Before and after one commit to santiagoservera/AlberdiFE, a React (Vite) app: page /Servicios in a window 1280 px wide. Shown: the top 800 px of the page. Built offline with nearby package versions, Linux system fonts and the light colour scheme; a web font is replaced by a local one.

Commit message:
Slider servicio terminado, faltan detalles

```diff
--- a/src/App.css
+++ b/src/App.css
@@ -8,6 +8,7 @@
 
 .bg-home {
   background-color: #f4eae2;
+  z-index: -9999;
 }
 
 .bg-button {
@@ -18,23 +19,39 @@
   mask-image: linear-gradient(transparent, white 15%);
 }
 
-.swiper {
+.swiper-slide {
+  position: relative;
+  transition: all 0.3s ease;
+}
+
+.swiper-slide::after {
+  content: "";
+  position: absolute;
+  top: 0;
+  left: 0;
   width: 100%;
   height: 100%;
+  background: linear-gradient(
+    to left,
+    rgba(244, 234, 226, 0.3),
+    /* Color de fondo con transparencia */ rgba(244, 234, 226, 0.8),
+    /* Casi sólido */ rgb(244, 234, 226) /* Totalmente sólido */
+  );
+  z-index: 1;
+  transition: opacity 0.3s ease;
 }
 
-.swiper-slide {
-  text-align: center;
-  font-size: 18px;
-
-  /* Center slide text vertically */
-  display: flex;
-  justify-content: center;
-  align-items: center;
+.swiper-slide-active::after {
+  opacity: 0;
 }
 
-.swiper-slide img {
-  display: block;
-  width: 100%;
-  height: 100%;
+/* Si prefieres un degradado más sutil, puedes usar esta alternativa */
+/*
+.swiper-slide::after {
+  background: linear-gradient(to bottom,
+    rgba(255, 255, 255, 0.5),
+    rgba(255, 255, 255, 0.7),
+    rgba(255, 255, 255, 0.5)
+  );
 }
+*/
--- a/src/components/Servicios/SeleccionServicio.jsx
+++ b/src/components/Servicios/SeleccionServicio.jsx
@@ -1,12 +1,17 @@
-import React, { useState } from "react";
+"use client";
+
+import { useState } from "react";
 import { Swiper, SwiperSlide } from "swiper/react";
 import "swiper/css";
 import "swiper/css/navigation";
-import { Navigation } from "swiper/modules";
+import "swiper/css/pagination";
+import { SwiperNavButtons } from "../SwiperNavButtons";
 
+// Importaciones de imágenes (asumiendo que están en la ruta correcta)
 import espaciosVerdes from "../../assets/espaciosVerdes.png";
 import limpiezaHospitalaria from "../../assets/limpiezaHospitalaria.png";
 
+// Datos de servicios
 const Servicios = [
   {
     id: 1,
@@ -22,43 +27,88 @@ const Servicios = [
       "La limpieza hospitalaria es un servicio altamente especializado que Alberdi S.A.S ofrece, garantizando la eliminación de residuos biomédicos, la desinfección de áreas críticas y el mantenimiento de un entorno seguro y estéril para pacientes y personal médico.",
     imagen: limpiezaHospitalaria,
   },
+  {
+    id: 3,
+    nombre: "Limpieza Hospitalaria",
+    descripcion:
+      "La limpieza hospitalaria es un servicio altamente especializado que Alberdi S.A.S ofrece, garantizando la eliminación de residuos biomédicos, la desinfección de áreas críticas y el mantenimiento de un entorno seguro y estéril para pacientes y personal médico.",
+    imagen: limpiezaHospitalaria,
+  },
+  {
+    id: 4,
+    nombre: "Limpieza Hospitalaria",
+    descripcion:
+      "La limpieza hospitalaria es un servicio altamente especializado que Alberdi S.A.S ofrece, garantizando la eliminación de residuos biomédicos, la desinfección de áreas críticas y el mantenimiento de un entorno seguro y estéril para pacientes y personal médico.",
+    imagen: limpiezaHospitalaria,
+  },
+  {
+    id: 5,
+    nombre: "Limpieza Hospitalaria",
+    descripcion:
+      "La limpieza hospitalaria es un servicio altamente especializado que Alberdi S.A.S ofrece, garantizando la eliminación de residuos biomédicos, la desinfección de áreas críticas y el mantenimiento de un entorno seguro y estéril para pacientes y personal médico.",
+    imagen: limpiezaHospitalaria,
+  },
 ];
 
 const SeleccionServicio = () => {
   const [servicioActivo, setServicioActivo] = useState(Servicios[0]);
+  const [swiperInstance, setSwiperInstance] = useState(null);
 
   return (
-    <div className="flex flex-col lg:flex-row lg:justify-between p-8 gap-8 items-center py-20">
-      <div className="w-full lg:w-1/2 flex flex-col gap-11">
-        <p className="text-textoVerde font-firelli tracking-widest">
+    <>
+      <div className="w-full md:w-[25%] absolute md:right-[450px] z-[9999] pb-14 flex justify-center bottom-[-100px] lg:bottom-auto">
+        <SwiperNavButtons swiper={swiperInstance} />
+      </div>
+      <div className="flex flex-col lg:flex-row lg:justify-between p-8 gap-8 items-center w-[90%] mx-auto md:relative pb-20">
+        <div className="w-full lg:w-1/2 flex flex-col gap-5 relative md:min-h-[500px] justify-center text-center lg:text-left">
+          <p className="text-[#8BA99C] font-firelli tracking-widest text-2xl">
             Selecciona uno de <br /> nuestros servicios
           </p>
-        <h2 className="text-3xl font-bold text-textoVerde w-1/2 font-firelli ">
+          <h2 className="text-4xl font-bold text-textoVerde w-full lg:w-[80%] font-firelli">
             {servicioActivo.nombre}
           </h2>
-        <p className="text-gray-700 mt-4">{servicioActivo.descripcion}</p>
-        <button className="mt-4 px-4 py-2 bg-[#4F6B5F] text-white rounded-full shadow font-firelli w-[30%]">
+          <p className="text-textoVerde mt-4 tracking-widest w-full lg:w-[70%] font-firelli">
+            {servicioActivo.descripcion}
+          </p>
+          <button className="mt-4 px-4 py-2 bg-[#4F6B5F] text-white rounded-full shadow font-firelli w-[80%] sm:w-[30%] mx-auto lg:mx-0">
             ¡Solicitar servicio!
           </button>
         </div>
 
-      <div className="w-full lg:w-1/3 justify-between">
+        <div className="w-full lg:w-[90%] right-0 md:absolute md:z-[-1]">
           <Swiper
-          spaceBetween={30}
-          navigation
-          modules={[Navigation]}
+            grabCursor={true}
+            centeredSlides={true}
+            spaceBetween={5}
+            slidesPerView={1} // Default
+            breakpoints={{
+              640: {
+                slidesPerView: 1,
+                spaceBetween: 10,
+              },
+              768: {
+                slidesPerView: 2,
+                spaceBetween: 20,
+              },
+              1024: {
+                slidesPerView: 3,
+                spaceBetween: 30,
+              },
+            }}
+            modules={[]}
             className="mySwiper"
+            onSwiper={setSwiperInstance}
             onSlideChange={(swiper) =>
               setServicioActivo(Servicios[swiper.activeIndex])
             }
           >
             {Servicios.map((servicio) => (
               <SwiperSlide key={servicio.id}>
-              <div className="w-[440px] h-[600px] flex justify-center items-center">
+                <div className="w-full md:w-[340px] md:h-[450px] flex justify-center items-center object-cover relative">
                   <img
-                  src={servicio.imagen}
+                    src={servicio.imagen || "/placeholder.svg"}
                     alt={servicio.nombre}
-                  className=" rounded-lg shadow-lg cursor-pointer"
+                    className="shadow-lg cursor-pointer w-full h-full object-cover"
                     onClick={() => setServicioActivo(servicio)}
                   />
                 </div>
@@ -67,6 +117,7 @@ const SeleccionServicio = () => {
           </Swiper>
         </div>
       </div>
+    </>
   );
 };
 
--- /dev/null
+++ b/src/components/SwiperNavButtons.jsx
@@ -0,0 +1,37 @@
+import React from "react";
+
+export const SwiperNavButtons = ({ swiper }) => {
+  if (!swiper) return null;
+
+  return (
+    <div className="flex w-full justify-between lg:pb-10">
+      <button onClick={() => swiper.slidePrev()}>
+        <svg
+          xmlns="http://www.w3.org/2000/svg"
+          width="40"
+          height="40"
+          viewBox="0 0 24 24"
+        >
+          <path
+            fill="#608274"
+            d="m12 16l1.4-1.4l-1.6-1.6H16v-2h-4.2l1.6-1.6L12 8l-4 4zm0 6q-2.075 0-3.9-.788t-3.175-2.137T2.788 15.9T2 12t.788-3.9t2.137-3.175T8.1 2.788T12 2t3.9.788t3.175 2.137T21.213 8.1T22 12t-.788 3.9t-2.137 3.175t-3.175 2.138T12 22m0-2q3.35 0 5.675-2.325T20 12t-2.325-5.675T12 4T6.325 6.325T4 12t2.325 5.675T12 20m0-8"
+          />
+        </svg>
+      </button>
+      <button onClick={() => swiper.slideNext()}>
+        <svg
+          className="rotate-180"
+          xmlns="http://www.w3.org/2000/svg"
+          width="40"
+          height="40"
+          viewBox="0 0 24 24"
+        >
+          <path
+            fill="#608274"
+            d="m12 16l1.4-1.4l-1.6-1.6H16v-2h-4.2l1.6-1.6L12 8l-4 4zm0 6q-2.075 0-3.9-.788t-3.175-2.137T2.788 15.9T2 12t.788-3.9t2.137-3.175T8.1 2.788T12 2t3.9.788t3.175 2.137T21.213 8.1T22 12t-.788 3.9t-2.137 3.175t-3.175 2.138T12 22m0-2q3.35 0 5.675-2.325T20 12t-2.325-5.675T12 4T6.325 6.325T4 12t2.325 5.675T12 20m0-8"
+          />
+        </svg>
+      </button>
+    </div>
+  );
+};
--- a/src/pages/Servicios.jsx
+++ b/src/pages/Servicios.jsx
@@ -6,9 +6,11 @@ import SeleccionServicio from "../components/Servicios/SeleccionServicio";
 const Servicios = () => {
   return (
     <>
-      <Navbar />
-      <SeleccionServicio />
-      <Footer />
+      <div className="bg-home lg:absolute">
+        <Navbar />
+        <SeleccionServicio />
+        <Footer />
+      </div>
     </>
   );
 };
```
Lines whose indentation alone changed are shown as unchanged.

━━━━━━━━━━

• TASK TO COMPLETE
Copy the lines that hold the word "items". Take them from the records above.

• ANSWER TO THE EXERCISE
-  align-items: center;
-    <div className="flex flex-col lg:flex-row lg:justify-between p-8 gap-8 items-center py-20">
+      <div className="flex flex-col lg:flex-row lg:justify-between p-8 gap-8 items-center w-[90%] mx-auto md:relative pb-20">
-              <div className="w-[440px] h-[600px] flex justify-center items-center">
+                <div className="w-full md:w-[340px] md:h-[450px] flex justify-center items-center object-cover relative">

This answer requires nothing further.